Monday, 14 September 2020

Trio Mocotó ‎– Trio Mocotó (1977)

Genre: Latin, Funk / Soul, Pop
Format: CD, Vinyl
Label: Mr Bongo, Arlequim

01.   Não Adianta
02.   O Meu Violão
03.   A Rosa
04.   Xuxu Melão
05.   Doca
06.   Toda Tarde
07.   Sossega Malandro
08.   Dilê
09.   Onde Anda Voce
10.   Que Nega É Essa

Arranged By, Conductor – Daniele Patucchi

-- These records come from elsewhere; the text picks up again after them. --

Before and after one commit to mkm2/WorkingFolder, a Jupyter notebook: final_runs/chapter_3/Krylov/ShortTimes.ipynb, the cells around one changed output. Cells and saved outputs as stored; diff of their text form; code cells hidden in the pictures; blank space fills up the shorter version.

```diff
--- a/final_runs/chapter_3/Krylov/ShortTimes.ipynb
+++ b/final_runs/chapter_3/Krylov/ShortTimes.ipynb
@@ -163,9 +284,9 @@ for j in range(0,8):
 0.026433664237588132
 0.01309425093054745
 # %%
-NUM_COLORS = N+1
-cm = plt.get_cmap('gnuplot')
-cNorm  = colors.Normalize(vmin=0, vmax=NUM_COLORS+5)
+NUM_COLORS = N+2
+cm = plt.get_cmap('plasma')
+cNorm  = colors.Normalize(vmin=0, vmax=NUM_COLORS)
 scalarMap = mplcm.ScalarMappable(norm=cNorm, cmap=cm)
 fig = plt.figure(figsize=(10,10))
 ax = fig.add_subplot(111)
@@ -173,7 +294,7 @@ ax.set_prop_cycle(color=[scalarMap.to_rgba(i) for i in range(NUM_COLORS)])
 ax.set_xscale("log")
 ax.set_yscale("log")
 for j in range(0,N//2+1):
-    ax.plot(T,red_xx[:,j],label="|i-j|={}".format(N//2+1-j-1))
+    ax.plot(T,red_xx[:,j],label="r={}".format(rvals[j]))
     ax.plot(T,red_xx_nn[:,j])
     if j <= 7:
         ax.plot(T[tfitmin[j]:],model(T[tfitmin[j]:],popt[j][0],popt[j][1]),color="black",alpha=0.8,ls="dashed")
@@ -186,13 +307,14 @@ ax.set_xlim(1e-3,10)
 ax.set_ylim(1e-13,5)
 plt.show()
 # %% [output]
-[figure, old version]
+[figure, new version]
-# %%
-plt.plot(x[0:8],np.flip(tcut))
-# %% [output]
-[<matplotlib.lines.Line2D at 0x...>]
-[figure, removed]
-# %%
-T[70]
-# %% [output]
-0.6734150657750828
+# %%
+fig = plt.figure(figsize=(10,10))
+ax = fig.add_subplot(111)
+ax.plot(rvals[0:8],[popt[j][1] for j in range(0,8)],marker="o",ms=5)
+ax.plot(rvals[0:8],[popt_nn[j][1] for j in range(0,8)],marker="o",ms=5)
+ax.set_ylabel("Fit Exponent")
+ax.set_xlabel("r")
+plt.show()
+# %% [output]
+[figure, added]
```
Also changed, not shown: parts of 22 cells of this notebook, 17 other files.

A seasoned favourite group of Brazilian music fans and pioneers from a sub-genre that has become known as the samba rock or samba soul movement. The group comprising Luiz Carlos Fritz (Fritz Escovão), João Parahyba and Nereu Gargalo debuted in the late 1960s and first served as the backing band to Jorge Ben on some of his classic late 1960s and early 1970s recordings before they recorded a debut album for RGE in 1973. This previously hard to find original and now new re-issue finds them four years later in 1977 with an identical sound, and a formula that they have essentially maintained right up until recent years when they recorded brand new albums for Crammed Discs including, ‘Samba rock’, and, ‘Beleza! Beleza! Beleza!’. Opening up the album is the classy mid-tempo groove of, ‘Não adianta’ and one of the group’s hallmarks here is the subtle addition of brass and strings. Naturally, the three-part male harmony vocals feature heavily throughout, and they are the near equivalent of Quarteto em Cy from a male perspective. However, scratch beneath the surface and you will find multiple US influences, not least of which are some deliciously jazzy licks. On the lengthy near seven minute, ‘Dilé’, rhythm guitar starts the intro which morphs into a more laid back samba complete with a restrained male lead. In fact on, ‘Sossega Malandro’, the strong guitar influence of Wes Montgomery and protégé in the young George Benson can be heard and the brass provides a wonderful uplifting support. For those in need of a more traditional form of samba, ‘Xuxu Melão’ fits the bill, while for a faster tempo, the funk-tinged bass and discofied guitar work in close tandem on, ‘Que nega é essa’. What this writer enjoyed especially was the rapid passage from melancholia into all out samba attack and no better is this illustrated than on, ‘O meu violão’/’O my guitar’. Worthy of re-issue and a fine way to start a new year with such a positive sound.
Tim Stenhouse / UK VIBE